■ WORK REQUIRED
Lines that include the word "loop" should be copied from the listing that follows.
━━━━━━━━━━━━━━━━
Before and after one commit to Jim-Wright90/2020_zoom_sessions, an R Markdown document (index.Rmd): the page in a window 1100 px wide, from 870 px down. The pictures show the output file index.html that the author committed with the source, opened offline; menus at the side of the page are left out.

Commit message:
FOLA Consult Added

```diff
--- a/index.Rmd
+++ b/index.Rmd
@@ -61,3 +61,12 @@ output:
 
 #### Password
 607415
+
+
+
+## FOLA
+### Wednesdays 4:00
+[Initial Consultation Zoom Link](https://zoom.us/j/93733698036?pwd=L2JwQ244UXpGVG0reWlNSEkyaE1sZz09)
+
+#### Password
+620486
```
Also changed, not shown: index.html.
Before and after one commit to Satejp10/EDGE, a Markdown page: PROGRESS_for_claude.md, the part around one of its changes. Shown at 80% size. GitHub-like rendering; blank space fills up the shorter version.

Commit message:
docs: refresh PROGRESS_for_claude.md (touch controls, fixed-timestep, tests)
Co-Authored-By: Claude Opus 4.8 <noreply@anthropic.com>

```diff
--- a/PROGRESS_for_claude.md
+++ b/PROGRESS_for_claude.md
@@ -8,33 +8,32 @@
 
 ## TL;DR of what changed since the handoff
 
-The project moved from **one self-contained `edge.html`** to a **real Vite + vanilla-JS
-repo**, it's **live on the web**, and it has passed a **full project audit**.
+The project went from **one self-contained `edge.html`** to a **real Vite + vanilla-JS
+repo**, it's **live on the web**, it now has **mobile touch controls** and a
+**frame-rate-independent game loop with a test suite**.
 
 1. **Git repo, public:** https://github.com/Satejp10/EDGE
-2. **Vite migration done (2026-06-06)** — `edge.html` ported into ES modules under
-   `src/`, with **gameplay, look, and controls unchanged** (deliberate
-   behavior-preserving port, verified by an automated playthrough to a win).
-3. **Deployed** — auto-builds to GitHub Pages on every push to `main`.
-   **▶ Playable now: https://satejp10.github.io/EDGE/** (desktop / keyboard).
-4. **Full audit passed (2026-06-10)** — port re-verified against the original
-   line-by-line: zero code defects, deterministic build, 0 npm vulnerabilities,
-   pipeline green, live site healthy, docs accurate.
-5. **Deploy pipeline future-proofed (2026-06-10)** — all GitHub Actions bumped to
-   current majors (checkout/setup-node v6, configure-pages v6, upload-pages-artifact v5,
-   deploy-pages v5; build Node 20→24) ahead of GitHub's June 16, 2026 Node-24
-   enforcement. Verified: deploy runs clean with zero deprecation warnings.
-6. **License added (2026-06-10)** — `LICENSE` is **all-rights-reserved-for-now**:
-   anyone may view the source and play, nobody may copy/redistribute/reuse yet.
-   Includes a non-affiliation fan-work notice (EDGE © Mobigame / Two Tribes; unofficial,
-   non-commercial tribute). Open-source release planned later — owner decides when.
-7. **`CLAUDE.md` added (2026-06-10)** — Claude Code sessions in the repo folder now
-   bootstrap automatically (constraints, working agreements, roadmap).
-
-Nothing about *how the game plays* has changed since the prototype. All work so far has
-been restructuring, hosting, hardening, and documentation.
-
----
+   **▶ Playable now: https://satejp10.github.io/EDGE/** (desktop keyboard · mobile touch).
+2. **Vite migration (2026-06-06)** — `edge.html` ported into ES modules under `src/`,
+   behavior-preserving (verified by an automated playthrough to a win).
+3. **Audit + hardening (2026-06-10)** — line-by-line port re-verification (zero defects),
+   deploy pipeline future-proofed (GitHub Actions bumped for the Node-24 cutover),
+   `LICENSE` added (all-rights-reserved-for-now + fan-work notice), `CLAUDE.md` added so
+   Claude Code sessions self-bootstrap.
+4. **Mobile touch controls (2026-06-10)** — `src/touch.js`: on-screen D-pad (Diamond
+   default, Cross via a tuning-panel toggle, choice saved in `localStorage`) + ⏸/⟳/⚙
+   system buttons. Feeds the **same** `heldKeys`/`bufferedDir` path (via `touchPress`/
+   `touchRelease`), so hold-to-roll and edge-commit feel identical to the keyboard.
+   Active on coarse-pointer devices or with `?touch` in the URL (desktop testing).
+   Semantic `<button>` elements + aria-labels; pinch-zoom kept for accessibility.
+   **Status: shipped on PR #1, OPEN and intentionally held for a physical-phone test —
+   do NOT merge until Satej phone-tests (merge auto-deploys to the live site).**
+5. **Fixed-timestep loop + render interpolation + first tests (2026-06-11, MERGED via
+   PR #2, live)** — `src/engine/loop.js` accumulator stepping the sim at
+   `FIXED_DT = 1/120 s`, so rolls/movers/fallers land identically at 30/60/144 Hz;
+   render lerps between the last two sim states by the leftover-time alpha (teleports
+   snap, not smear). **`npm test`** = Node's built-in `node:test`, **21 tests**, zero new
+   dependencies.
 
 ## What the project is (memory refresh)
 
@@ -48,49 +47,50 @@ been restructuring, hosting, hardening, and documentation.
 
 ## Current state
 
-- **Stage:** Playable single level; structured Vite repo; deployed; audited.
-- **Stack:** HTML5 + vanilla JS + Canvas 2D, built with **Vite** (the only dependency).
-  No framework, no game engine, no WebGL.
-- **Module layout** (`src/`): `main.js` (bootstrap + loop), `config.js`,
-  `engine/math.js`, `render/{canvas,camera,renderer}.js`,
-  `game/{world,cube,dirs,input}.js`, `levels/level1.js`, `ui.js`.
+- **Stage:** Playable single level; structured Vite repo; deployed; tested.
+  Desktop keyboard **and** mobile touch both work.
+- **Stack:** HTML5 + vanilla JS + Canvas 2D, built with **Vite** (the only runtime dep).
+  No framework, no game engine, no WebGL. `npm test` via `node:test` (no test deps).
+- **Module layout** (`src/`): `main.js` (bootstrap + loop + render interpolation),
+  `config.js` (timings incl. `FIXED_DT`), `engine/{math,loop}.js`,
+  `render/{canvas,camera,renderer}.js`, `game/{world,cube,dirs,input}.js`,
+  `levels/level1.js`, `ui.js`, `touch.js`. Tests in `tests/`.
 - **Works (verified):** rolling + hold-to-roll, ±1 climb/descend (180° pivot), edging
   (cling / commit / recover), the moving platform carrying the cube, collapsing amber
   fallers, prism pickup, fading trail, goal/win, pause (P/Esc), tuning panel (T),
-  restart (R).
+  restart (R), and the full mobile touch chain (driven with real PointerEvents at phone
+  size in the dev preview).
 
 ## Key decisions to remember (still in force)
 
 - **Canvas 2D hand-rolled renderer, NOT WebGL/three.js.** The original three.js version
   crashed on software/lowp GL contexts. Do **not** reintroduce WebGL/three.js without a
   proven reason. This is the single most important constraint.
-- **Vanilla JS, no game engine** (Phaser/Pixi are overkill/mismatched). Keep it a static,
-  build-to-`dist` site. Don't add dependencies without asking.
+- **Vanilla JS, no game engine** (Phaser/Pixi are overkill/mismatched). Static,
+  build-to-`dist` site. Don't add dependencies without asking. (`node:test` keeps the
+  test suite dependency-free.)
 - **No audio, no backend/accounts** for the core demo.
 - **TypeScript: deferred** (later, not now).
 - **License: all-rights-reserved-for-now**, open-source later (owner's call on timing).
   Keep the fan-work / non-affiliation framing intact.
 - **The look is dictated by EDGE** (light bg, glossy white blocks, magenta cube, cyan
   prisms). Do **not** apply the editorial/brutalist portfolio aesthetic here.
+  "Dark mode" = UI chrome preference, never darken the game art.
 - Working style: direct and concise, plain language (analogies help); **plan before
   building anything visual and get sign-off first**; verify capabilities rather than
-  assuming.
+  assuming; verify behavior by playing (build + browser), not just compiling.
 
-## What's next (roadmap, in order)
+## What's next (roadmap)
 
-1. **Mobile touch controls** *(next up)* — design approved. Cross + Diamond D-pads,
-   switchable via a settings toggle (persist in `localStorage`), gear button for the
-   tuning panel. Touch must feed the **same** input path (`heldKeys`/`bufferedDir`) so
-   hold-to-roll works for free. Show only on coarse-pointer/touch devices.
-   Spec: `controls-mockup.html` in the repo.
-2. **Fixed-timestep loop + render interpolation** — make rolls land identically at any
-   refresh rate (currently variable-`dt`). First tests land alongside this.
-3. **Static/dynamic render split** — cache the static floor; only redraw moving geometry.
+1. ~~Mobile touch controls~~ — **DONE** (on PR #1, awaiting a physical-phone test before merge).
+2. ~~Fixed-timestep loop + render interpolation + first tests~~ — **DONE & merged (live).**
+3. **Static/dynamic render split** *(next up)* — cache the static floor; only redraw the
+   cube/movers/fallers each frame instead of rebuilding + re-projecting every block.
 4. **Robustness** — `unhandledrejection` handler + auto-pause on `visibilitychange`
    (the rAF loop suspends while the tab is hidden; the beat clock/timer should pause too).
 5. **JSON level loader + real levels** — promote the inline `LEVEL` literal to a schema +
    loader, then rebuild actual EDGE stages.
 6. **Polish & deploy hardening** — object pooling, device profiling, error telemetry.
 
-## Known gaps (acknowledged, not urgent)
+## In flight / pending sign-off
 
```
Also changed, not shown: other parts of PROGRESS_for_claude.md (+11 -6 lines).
━━━━━━━━━━━━━━━━
■ TASK RESULT
+**frame-rate-independent game loop with a test suite**.
+5. **Fixed-timestep loop + render interpolation + first tests (2026-06-11, MERGED via
+   PR #2, live)** — `src/engine/loop.js` accumulator stepping the sim at
-- **Module layout** (`src/`): `main.js` (bootstrap + loop), `config.js`,
+- **Module layout** (`src/`): `main.js` (bootstrap + loop + render interpolation),
+  `config.js` (timings incl. `FIXED_DT`), `engine/{math,loop}.js`,
-2. **Fixed-timestep loop + render interpolation** — make rolls land identically at any
+2. ~~Fixed-timestep loop + render interpolation + first tests~~ — **DONE & merged (live).**
    (the rAF loop suspends while the tab is hidden; the beat clock/timer should pause too).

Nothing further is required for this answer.